Most people are familiar with the recent credit card fiasco that occurred with Target at the height of the Christmas retail season. According to statements made on Target’s website, high-tech hackers installed malware (malicious software designed to harm computers and user data) in electronic payment machines used for credit card or other electronic purchases at Target stores.
In a prepared statement Target explained: “The malware was discovered on our point-of-sale systems in our U.S. stores on December 15. At that time, we disabled the malicious code and immediately began notifying our card processors and the payment card networks.”
It is estimated that up to 40 million Target customers were affected and this incident is expected to result in losses of five million dollars nationwide.
The potential for harm to over 40 million consumers is exponential and includes the possibilities of:
• Credit card information being sold on the black market
• Drained bank accounts of consumer victims
• Extensive illegal charges to credit accounts
• New credit accounts opened with credit information
• Obtaining other personal information from the victims which can be used for fraudulent purposes such as: immigration fraud, obtaining government benefits, obtaining driver’s licenses, and filing fraudulent tax returns.
• Identity theft
The lawsuits are just beginning
A class action lawsuit has been filed by an Ohio woman against Target this week after her credit card information was stolen and her bank account was drained. The allegations made in the lawsuit include: negligence, violations of Ohio’s Consumer Sales Practices Act, and invasion of privacy. So far, in addition to this lawsuit, at least 15 other class action lawsuits have been filed in Illinois, Massachusetts, Rhode Island, California, Oregon, Alabama, and Colorado. And it is likely that before all is said and done many more lawsuits will be filed by other victims.
Companies need to act quickly and definitively
While it may be some time before we know the sequence of events and exactly what happened to cause such a security breach, Target is being criticized for not acting quickly enough.
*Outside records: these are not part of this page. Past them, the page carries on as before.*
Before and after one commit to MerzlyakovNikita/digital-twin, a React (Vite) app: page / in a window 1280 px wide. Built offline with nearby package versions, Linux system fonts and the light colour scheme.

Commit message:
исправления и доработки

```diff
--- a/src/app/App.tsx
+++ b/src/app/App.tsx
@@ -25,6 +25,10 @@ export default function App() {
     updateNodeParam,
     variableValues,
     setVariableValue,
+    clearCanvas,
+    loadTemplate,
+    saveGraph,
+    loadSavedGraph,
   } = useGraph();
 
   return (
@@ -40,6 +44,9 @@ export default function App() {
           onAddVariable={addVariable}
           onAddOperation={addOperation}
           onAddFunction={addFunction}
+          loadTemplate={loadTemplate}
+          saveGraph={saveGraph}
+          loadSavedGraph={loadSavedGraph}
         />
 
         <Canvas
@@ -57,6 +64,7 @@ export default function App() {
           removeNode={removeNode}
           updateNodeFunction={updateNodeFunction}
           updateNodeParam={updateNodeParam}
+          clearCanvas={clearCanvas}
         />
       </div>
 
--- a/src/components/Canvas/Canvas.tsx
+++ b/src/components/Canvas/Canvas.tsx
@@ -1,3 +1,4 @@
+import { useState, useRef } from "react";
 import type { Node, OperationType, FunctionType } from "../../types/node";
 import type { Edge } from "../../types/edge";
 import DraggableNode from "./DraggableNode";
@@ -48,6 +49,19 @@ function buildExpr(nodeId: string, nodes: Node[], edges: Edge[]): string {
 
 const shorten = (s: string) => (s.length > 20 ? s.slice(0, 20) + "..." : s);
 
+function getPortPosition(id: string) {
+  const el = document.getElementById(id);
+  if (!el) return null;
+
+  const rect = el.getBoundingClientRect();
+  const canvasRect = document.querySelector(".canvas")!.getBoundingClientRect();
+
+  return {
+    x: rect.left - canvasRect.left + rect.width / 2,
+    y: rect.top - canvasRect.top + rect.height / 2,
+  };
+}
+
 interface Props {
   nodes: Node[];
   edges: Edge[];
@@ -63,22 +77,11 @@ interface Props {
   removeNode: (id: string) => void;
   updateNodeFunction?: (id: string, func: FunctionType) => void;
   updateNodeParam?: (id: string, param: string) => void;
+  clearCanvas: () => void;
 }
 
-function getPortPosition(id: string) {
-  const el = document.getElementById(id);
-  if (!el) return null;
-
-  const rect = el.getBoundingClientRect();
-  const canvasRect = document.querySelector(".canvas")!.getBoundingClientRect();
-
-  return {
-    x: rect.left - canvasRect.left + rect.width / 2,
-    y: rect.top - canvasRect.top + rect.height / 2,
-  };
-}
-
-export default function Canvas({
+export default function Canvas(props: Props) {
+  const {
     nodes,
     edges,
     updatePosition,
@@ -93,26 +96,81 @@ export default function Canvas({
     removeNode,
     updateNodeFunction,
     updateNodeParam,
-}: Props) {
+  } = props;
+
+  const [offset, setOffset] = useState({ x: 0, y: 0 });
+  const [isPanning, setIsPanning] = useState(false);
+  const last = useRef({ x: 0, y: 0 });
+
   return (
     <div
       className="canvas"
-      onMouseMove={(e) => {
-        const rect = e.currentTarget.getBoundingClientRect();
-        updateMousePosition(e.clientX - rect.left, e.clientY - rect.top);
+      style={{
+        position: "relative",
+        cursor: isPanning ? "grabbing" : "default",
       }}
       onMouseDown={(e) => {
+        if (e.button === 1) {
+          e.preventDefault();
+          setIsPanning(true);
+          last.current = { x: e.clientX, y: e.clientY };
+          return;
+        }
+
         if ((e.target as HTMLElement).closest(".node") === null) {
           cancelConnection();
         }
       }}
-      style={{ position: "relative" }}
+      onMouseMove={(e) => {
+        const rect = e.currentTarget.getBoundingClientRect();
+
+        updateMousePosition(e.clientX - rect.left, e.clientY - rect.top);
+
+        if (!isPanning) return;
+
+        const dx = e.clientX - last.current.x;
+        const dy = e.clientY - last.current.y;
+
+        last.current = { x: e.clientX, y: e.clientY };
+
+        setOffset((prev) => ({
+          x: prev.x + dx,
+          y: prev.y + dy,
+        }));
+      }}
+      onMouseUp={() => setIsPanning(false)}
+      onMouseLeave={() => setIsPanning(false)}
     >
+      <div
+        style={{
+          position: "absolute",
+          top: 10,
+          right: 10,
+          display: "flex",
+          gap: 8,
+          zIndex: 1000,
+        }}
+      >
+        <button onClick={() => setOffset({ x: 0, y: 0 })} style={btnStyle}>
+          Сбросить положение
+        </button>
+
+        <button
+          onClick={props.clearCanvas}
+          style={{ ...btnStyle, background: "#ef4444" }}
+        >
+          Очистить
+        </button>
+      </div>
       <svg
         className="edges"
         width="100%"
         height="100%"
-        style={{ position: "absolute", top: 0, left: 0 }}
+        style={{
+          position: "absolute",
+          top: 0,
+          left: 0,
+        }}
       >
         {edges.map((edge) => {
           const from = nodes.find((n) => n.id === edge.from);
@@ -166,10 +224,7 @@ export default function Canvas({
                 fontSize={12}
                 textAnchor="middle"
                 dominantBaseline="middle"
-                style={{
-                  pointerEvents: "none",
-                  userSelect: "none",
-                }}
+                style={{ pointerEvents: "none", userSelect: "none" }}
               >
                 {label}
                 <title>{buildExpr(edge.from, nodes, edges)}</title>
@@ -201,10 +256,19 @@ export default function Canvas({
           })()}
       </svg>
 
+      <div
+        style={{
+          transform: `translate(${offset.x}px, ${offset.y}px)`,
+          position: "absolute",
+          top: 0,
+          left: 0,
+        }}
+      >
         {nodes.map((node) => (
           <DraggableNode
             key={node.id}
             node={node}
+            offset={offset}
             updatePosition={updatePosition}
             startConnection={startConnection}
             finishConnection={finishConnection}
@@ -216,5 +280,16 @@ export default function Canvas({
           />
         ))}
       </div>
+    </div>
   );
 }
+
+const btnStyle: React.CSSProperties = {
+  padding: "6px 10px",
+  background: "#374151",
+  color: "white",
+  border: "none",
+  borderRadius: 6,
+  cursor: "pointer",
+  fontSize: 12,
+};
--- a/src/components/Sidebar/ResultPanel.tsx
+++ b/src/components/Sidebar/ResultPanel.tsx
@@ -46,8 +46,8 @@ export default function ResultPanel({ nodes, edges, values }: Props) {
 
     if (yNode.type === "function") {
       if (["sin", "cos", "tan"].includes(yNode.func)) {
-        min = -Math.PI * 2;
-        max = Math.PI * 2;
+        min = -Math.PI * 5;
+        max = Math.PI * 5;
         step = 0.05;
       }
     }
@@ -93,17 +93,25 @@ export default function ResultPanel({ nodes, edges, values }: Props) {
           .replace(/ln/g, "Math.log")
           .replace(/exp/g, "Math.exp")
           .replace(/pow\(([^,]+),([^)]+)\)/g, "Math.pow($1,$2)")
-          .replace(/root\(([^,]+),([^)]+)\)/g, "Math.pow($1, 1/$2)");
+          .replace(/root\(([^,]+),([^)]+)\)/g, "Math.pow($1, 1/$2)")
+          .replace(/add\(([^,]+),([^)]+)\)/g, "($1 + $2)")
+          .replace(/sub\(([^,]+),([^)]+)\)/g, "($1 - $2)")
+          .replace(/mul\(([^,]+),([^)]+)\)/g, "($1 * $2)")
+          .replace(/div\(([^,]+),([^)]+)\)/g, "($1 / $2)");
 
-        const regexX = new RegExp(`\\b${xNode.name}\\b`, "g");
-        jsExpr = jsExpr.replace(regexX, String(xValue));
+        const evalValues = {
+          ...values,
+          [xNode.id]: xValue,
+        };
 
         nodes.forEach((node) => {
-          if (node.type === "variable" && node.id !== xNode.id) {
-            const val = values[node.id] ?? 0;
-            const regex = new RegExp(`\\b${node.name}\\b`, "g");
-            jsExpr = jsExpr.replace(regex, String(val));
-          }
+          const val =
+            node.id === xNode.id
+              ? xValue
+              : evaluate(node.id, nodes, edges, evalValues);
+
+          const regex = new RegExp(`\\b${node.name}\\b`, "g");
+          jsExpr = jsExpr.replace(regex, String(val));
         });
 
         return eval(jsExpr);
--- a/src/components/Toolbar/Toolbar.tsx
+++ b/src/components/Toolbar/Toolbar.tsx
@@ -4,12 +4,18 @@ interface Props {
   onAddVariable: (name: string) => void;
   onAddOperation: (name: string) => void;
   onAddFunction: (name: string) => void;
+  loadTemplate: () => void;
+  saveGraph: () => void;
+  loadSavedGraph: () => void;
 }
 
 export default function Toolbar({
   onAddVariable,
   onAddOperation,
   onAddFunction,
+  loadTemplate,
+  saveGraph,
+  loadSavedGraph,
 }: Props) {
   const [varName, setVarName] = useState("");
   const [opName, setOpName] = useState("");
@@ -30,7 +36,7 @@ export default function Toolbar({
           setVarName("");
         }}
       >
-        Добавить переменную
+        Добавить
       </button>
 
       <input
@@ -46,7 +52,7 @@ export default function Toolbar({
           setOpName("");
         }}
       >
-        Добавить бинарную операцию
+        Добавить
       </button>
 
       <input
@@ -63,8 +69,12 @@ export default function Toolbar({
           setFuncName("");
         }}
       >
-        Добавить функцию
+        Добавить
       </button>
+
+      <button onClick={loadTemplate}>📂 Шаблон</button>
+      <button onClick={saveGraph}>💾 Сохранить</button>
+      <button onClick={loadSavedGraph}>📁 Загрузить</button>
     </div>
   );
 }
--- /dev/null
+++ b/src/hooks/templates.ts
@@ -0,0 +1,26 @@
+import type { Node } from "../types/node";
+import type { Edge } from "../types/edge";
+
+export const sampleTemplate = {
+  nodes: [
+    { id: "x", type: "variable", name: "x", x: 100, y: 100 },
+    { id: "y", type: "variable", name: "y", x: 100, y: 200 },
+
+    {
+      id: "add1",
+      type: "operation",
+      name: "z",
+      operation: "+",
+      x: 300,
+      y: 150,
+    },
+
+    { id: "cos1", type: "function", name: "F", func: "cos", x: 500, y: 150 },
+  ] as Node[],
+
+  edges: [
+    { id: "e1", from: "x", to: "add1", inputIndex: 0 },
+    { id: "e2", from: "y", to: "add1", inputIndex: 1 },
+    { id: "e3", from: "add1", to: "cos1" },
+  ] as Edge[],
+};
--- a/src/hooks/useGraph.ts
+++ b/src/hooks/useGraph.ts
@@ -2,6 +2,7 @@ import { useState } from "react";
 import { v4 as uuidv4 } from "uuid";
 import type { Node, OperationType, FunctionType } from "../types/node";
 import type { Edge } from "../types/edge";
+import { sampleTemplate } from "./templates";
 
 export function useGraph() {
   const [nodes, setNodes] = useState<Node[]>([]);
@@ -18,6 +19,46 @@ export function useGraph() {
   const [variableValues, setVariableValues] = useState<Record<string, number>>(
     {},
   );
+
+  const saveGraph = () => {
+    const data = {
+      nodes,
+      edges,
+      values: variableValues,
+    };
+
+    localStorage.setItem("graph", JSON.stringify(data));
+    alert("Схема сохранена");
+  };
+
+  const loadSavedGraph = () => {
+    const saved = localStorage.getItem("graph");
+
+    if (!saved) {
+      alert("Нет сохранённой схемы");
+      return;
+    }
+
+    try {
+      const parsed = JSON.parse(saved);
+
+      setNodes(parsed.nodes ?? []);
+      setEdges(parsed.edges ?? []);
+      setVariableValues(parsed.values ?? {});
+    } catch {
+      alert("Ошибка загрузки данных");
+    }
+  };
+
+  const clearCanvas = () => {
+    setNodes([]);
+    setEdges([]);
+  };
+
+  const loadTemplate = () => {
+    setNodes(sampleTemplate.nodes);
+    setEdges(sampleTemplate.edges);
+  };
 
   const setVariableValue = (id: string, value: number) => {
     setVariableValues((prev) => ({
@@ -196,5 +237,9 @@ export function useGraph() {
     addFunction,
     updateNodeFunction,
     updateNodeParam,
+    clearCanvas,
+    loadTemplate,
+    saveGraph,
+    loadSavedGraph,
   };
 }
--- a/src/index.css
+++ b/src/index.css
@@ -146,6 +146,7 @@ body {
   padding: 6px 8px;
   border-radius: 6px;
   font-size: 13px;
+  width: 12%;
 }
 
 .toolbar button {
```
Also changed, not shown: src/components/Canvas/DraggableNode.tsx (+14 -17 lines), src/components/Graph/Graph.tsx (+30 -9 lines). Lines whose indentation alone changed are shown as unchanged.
And the fact that, once the company did learn of the breach it offered prepared statements and a 10 percent discount to affected customers probably did little to repair its damaged reputation and legal liability. When disasters like this happen to a company it is imperative that they act quickly and definitively to:
• Fix the problem
• Inform its customers
• Repair the damage that has been caused
• Assess its legal liability
Avoid a legal disaster and talk to experienced NY business law attorney today
In a perfect world, a company would have policies and contingency plans in place that would predict and prevent such scenarios from happening. However, often times business owners assume such things will never happen to them. But disasters happen every day to businesses throughout the country. To discuss your policies and contingency plans or any other business matter contact an experienced NY business litigation attorney today.